At any rate, I strongly encourage everyone I know to move away from GoDaddy, just because of their business practices. This won't change that. If you have domains on GoDaddy, move them. Please. They're a horrible company with horrible practices, and a horrible product.
1 - http://ecocentric.blogs.time.com/2011/04/04/godaddy-ceo-on-s...
At any rate, even if it doesn't change GoDaddy's behavior, at least some number of people will have taken the effort to move away from a company with questionable ethics.
Anybody got any ketchup?
Are you guys reading my posts as "I love SOPA" or what? I feel like I pissed someone off to have gained a dozen downvotes and no replies.
The point: SOPA is bad because it allows the US to censor DNS results.
My point: GoDaddy supporting SOPA should surprise no one, and anyone "morally outraged" about censorship should already know better than to use GoDaddy, because they've repeatedly censored domains, Unilaterally, Voluntarily, for DNS around the World.
Which part am I missing? I've genuinely asked 4 times now and I get silent downvotes and dismissive replies like "you're missing the point".
The article is "GoDaddy's SOPA Support Sparks Calls for Boycotts and Domain Transfers".
It's mainly about the phenomenon of people transferring their domains from GoDaddy and the boycott that's gaining momentum.

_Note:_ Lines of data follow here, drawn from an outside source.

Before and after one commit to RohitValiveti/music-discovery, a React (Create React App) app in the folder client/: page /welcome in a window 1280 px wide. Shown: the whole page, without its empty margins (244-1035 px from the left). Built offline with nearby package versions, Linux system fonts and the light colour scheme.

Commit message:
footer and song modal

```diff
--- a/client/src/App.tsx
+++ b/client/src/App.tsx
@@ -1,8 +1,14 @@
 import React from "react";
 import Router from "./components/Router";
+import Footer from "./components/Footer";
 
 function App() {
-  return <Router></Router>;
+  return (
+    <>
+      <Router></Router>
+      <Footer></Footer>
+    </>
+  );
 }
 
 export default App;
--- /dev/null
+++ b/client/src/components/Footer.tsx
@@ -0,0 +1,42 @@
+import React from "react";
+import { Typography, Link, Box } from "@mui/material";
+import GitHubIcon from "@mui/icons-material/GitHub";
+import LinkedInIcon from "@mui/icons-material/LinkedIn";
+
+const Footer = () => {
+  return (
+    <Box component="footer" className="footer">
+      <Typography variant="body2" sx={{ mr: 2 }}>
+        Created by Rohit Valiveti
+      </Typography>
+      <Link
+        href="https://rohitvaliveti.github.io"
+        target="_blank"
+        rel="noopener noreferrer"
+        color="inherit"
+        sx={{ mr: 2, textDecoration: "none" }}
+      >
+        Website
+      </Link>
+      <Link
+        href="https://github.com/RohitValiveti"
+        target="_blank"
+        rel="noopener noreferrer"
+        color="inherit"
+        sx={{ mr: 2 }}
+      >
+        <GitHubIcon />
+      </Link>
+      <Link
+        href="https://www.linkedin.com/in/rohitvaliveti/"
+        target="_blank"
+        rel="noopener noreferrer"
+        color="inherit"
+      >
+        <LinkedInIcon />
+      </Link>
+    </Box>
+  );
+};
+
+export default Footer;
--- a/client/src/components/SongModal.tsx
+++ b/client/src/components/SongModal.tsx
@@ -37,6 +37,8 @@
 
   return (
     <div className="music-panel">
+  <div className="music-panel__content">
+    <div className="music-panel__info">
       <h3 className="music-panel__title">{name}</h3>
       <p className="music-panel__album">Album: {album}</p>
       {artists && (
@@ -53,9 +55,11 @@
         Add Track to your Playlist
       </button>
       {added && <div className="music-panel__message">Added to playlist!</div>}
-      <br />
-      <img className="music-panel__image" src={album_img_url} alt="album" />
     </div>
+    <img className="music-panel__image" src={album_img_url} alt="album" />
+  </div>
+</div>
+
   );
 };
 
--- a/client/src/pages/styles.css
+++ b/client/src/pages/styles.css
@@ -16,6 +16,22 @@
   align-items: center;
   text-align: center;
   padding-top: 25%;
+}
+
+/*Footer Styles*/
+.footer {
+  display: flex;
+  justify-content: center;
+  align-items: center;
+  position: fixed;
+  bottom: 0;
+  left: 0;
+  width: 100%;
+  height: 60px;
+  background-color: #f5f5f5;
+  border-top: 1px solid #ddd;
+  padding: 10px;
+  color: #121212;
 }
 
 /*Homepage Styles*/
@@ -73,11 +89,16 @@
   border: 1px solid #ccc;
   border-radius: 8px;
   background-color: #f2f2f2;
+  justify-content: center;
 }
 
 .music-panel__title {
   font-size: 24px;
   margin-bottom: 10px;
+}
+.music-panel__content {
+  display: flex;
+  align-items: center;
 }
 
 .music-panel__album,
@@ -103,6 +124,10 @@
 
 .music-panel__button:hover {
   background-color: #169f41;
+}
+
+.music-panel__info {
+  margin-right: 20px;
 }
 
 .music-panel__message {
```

Reviewing your comments, you seem to be making the point repeatedly that basically "GoDaddy sucks under normal circumstances and no one should be using them anyway".
I will admit the same thought has occurred to me. But I didn't post it as a comment. Here's why:

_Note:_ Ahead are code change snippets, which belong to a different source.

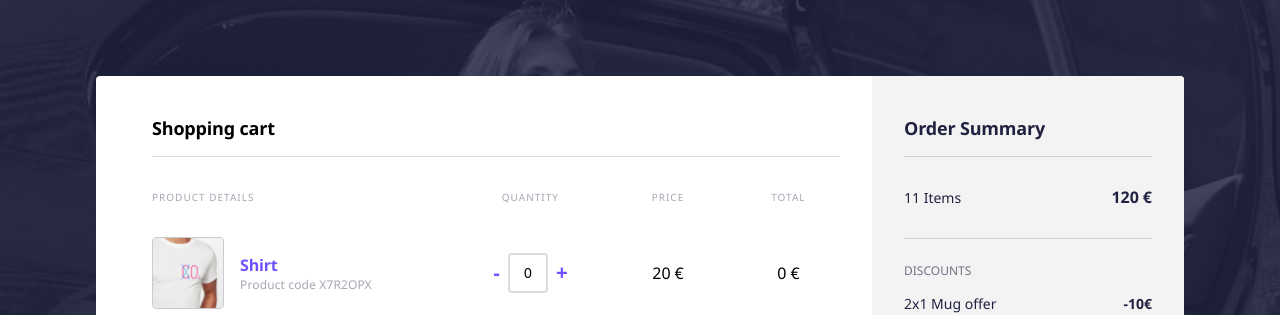
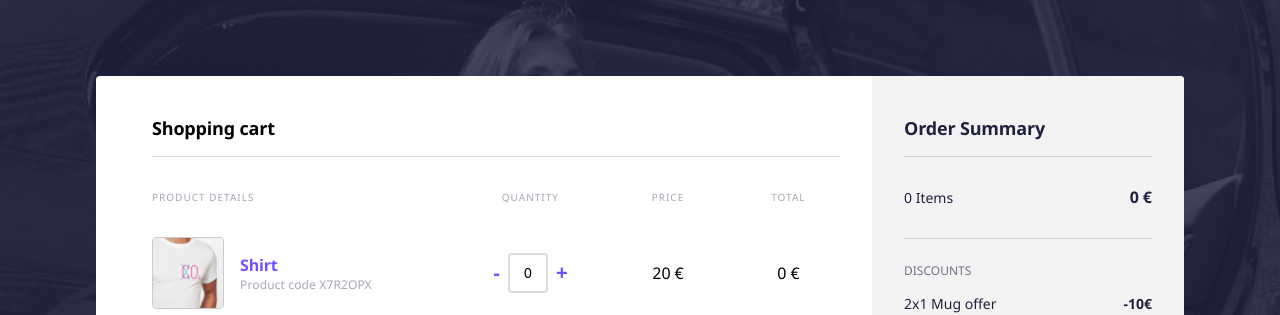
Before and after one commit to bviala/sct-test, a Vue app: page / in a window 1280 px wide. Shown: the top 315 px of the page. Built offline with nearby package versions, Linux system fonts and the light colour scheme.

Commit message:
total item quantity + raw total cost

```diff
--- a/src/components/Shop.vue
+++ b/src/components/Shop.vue
@@ -34,9 +34,8 @@
       </h1>
       <ul class="summary-items wrapper border">
         <li>
-          <span class="summary-items-number">11 Items</span><span
-            class="summary-items-price"
-          >120<span class="currency">€</span></span>
+          <span class="summary-items-number">{{ totalQuantity }} Items</span>
+          <span class="summary-items-price">{{ rawTotalCost }}<span class="currency">€</span></span>
         </li>
       </ul>
       <div class="summary-discounts wrapper-half border">
@@ -62,12 +61,15 @@
 </template>
 
 <script>
-import { mapState } from 'vuex'
+import { mapState, mapGetters } from 'vuex'
 import Product from '@/components/Product'
 
 export default {
   components: { Product },
-  computed: mapState(['cart']),
+  computed: {
+    ...mapState(['cart']),
+    ...mapGetters(['totalQuantity', 'rawTotalCost'])
+  },
   created () {
     this.$store.dispatch('initializeCart')
   }
--- a/src/store.js
+++ b/src/store.js
@@ -11,11 +11,13 @@ export default new Vuex.Store({
     discounts: []
   },
   getters: {
-    totalQuantity () {
-      // TODO
+    totalQuantity (state) {
+      return Object.values(state.cart) // turn in an array
+        .reduce((quantityAccumulator, product) => quantityAccumulator + product.quantity, 0)
     },
-    rawTotalCost () {
-      // TODO
+    rawTotalCost (state) {
+      return Object.values(state.cart) // turn in an array
+        .reduce((costAccumulator, product) => costAccumulator + product.quantity * product.price, 0)
     },
     appliedDiscounts () {
       // TODO
@@ -35,7 +37,7 @@ export default new Vuex.Store({
       if (quantity < 0) {
         state.cart[productCode].quantity = 0
       } else {
-        state.cart[productCode].quantity = quantity
+        state.cart[productCode].quantity = Number(quantity)
       }
     }
   },
```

1. It's negative and not in a 'constructive criticism' kind of way. More of like "aren't you dumb".
2. It doesn't seem like it will provoke any useful discussion. The main plausible answers are "OK, yeah" or "no they don't suck". In the first case the agreement is uninteresting. In the second case it becomes a simple disagreement about the quality of GoDaddy's service, which doesn't relate to the topic of the article anyway.
3. Your point that GoDaddy "repeatedly censored domains, Unilaterally, Voluntarily, for DNS around the World" could be adding something mildly interesting. But you've offered no references or links to back up this claim and you seem to be repeating it over and over more and more insistently.

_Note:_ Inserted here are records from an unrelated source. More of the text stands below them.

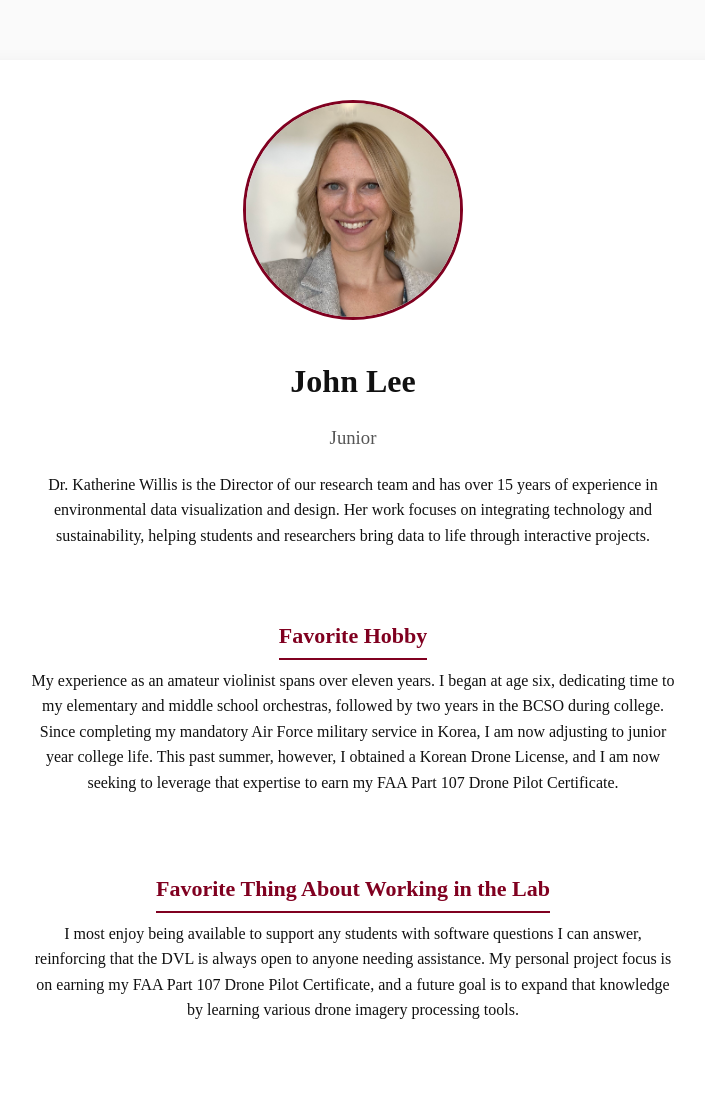
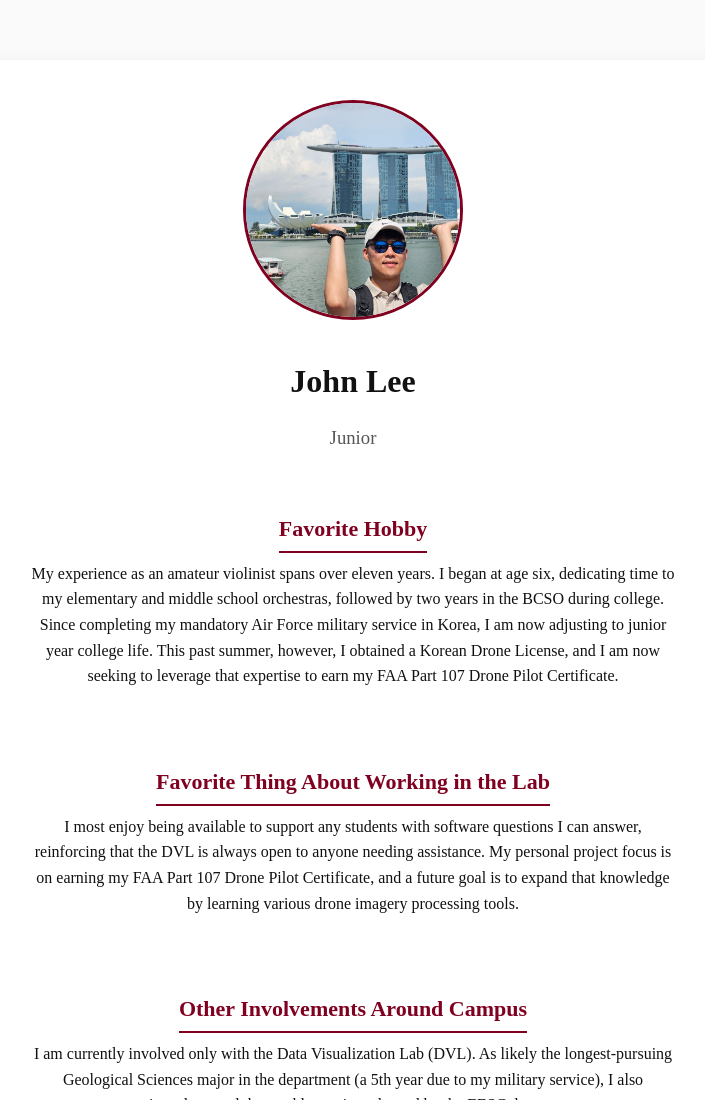
Before and after one commit to marteynafisa-gif/Meet-the-team-DVL.github.io, a plain HTML site: page John.html in a window 1280 px wide. Shown: the top 1100 px of the page, without its empty margins (287-992 px from the left). Drawn offline with Linux system fonts and the light colour scheme.

Commit message:
Update John.html

```diff
--- a/John.html
+++ b/John.html
@@ -63,13 +63,9 @@
 </head>
 <body>
   <div class="profile-container">
-    <img src="Kate_dvl.jpg" alt="Dr. Katherine Willis">
+    <img src="Johnimg2.JPG" alt=" John Lee ">
     <h1>John Lee</h1>
     <h3>Junior</h3>
-
-    <p>
-      Dr. Katherine Willis is the Director of our research team and has over 15 years of experience in environmental data visualization and design. Her work focuses on integrating technology and sustainability, helping students and researchers bring data to life through interactive projects.
-    </p>
 
     <div class="section">
       <h2 class="section-title">Favorite Hobby</h2>
```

4. A lot of HN readers probably do use GoDaddy. We needn't judge them for it as choosing a domain registrar is not supposed to be an act of great consequence under normal circumstances. Yet you seem to be basically accusing them of hypocrisy.
My impression of HN is that people are trying their darndest to see it not turn into another Slashdot. They're trying to be pretty selective so if your comment doesn't get the love you were hoping, just give it a rest. It's happened to me too.
2. Again, everyone wants to boil my comments down to GoDaddy sucks, even though that was not even featured in the post you're replying to. It's extremely straight forward about the hypocrisy of this moral crusade everyone is on.
3. The other subthread I commented in has a Google search result page for "site:news.ycombinator.com godaddy". There are pages and pages of horror stories and the top three involve DNS backlisting of legitimate sites unilaterally by GoDaddy. I don't know how everyone "forgot" these as they're usually commonplace in discussions of GoDaddy, but I suppose I could cite my sources better. At this point I'm just burnt out and want to clarify my position.
4. I again refuse to accept this excuse of "normal circumstances". The last several batch of them that have been posted on HN have even acknowledged that they thought, "Well I was just sure it couldn't happen to little ole me!!" and then it did. It takes so incredibly little effort to transfer domains to someone else who is as cheap or a whole dollar a year more expensive. I dunna.
Godaddy's objectification of women isn't unique in the industry or world as a whole, and there are many other reasons to hate Godaddy.
This will probably be the straw that breaks the camel's back - I'll take it to Namecheap with my other US domains.
For example, domain registration.